german-based photographer robert götzfried captures the both vibrant and quiet nostalgia of 20th century bowling alleys with his kegelbahnen series. the narrow, linear organization of these spaces lends a striking two-point perspective which götzfried captures at length. the scope of this extensive series generates a visual abstraction, transforming the interiors into an investigation of geometric proportions, symmetry, and scale — each expressive of tones and textures which recall the 1960’s, 70’s, and 80’s. taking inspiration from these spaces so reminiscent of his youth, the photographer dedicated years traveling across southern germany in search of those which best capture the spirit of the era.
in discussing his series, robert götzfried illustrates the bygone atmosphere: ‘when I was a kid in the early 80’s it was a common thing to go ‘kegeln’ with my parents and their friends. these places are usually located in the basement of traditional german restaurants. the old ones used to smoke cigarettes and drink beer or wine while the kids were allowed to have lemonade as a special treat. this is what quality time looked like back then.’

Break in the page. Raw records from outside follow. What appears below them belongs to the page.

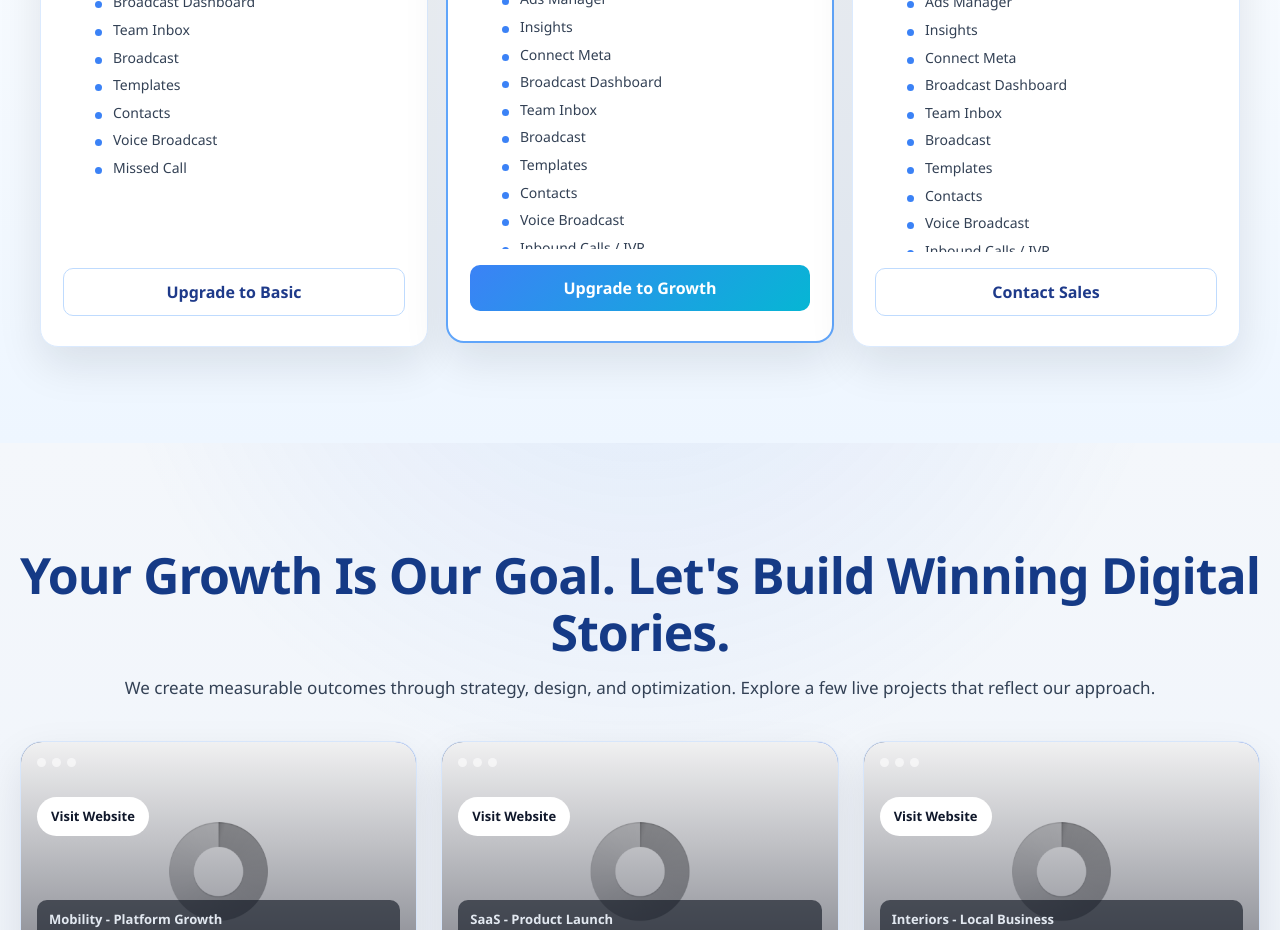
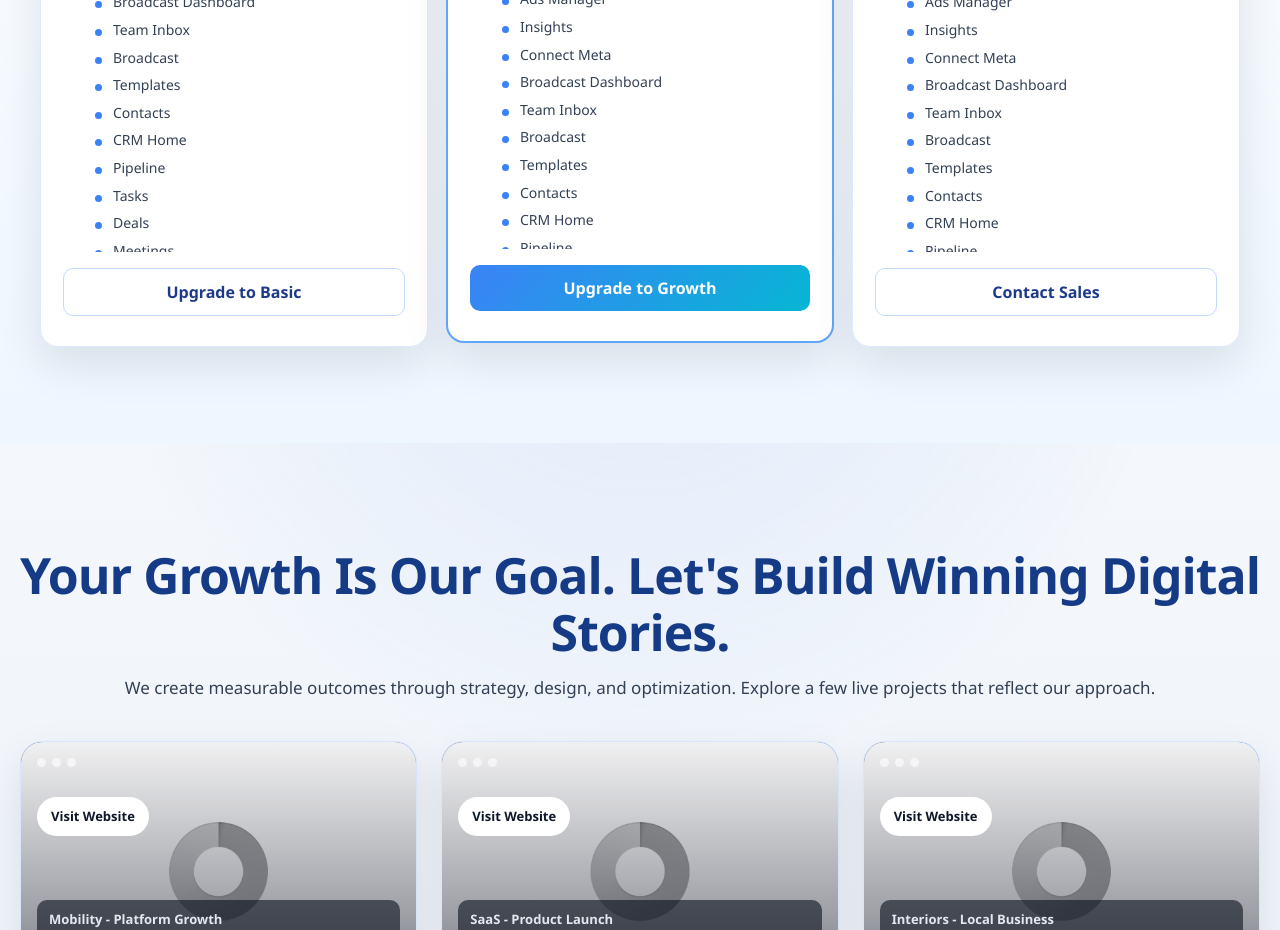
Before and after one commit to technovahub2025/nexion, a React (Vite) app: page / in a window 1280 px wide. Shown: the part 4800-5730 px from the top of the page. Built offline with nearby package versions, Linux system fonts and the light colour scheme; no server answers.

Commit message:
feat(ui): add CRM features to pricing plans

```diff
--- a/src/Pricing.jsx
+++ b/src/Pricing.jsx
@@ -99,6 +99,18 @@ const FEATURE_LABEL_ALIASES = {
 
 const normalizePlanFeatureLabel = (label) => FEATURE_LABEL_ALIASES[String(label || "").trim()] || String(label || "").trim();
 
+const CRM_FEATURES = [
+  "CRM Home",
+  "Pipeline",
+  "Tasks",
+  "Deals",
+  "Meetings",
+  "Reports",
+  "Follow-up Ops",
+  "Lead Scoring Settings",
+  "Task Calendar"
+];
+
 const planCatalog = {
   monthly: [
     {
@@ -106,7 +118,7 @@ const planCatalog = {
       name: "Basic",
       price: "₹3,999",
       note: "per month",
-      features: ["Broadcast Dashboard", "Team Inbox", "Broadcast", "Templates", "Contacts", "Voice Broadcast", "Missed Call"],
+      features: ["Broadcast Dashboard", "Team Inbox", "Broadcast", "Templates", "Contacts", ...CRM_FEATURES, "Voice Broadcast", "Missed Call"],
       cta: "Upgrade to Basic"
     },
     {
@@ -114,7 +126,7 @@ const planCatalog = {
       name: "Growth",
       price: "₹6,999",
       note: "per month",
-      features: ["Ads Manager", "Insights", "Connect Meta", "Broadcast Dashboard", "Team Inbox", "Broadcast", "Templates", "Contacts", "Voice Broadcast", "Inbound Calls / IVR", "Call Analytics", "Missed Call", "Email Automation"],
+      features: ["Ads Manager", "Insights", "Connect Meta", "Broadcast Dashboard", "Team Inbox", "Broadcast", "Templates", "Contacts", ...CRM_FEATURES, "Voice Broadcast", "Inbound Calls / IVR", "Call Analytics", "Missed Call", "Email Automation"],
       cta: "Upgrade to Growth"
     },
     {
@@ -122,7 +134,7 @@ const planCatalog = {
       name: "Enterprise",
       price: "Custom",
       note: "contact sales",
-      features: ["Ads Manager", "Insights", "Connect Meta", "Broadcast Dashboard", "Team Inbox", "Broadcast", "Templates", "Contacts", "Voice Broadcast", "Inbound Calls / IVR", "Outbound Voice", "Call Analytics", "Missed Call", "Email Automation"],
+      features: ["Ads Manager", "Insights", "Connect Meta", "Broadcast Dashboard", "Team Inbox", "Broadcast", "Templates", "Contacts", ...CRM_FEATURES, "Voice Broadcast", "Inbound Calls / IVR", "Outbound Voice", "Call Analytics", "Missed Call", "Email Automation"],
       cta: "Contact Sales"
     }
   ],
@@ -132,7 +144,7 @@ const planCatalog = {
       name: "Basic",
       price: "₹47,988",
       note: "per year",
-      features: ["Broadcast Dashboard", "Team Inbox", "Broadcast", "Templates", "Contacts", "Voice Broadcast", "Missed Call"],
+      features: ["Broadcast Dashboard", "Team Inbox", "Broadcast", "Templates", "Contacts", ...CRM_FEATURES, "Voice Broadcast", "Missed Call"],
       cta: "Upgrade to Basic"
     },
     {
@@ -140,7 +152,7 @@ const planCatalog = {
       name: "Growth",
       price: "₹83,988",
       note: "per year",
-      features: ["Ads Manager", "Insights", "Connect Meta", "Broadcast Dashboard", "Team Inbox", "Broadcast", "Templates", "Contacts", "Voice Broadcast", "Inbound Calls / IVR", "Call Analytics", "Missed Call", "Email Automation"],
+      features: ["Ads Manager", "Insights", "Connect Meta", "Broadcast Dashboard", "Team Inbox", "Broadcast", "Templates", "Contacts", ...CRM_FEATURES, "Voice Broadcast", "Inbound Calls / IVR", "Call Analytics", "Missed Call", "Email Automation"],
       cta: "Upgrade to Growth"
     },
     {
@@ -148,7 +160,7 @@ const planCatalog = {
       name: "Enterprise",
       price: "Custom",
       note: "contact sales",
-      features: ["Ads Manager", "Insights", "Connect Meta", "Broadcast Dashboard", "Team Inbox", "Broadcast", "Templates", "Contacts", "Voice Broadcast", "Inbound Calls / IVR", "Outbound Voice", "Call Analytics", "Missed Call", "Email Automation"],
+      features: ["Ads Manager", "Insights", "Connect Meta", "Broadcast Dashboard", "Team Inbox", "Broadcast", "Templates", "Contacts", ...CRM_FEATURES, "Voice Broadcast", "Inbound Calls / IVR", "Outbound Voice", "Call Analytics", "Missed Call", "Email Automation"],
       cta: "Contact Sales"
     }
   ]
```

the axial, corridor-like spaces often exhibit rhythmic linework resulting from longs spans of wood panelling and graphic elements. the centrally focused, symmetrical view serves to dramatize the proportions of the space and imply a great sense of speed with an exaggerated forced perspective. with his documentation of these bowling alleys or kegelbahnen, götzfried comments on the german sport: ‘kegeln is pretty similar to bowling but with only nine pins, smaller balls, and shorter lanes. it used to be a big thing in germany in the 60’s, 70’s, and 80’s. these days this sport is not en vogue anymore and it seems that mostly older people go these ‘kegelbahnen.’ due to that more and more of these classic vintage ‘kegelbahnen’ get knocked down and they seem to disappear forever.‘
project title: kegelbahnen
photographer: robert götzfried
Source : designboom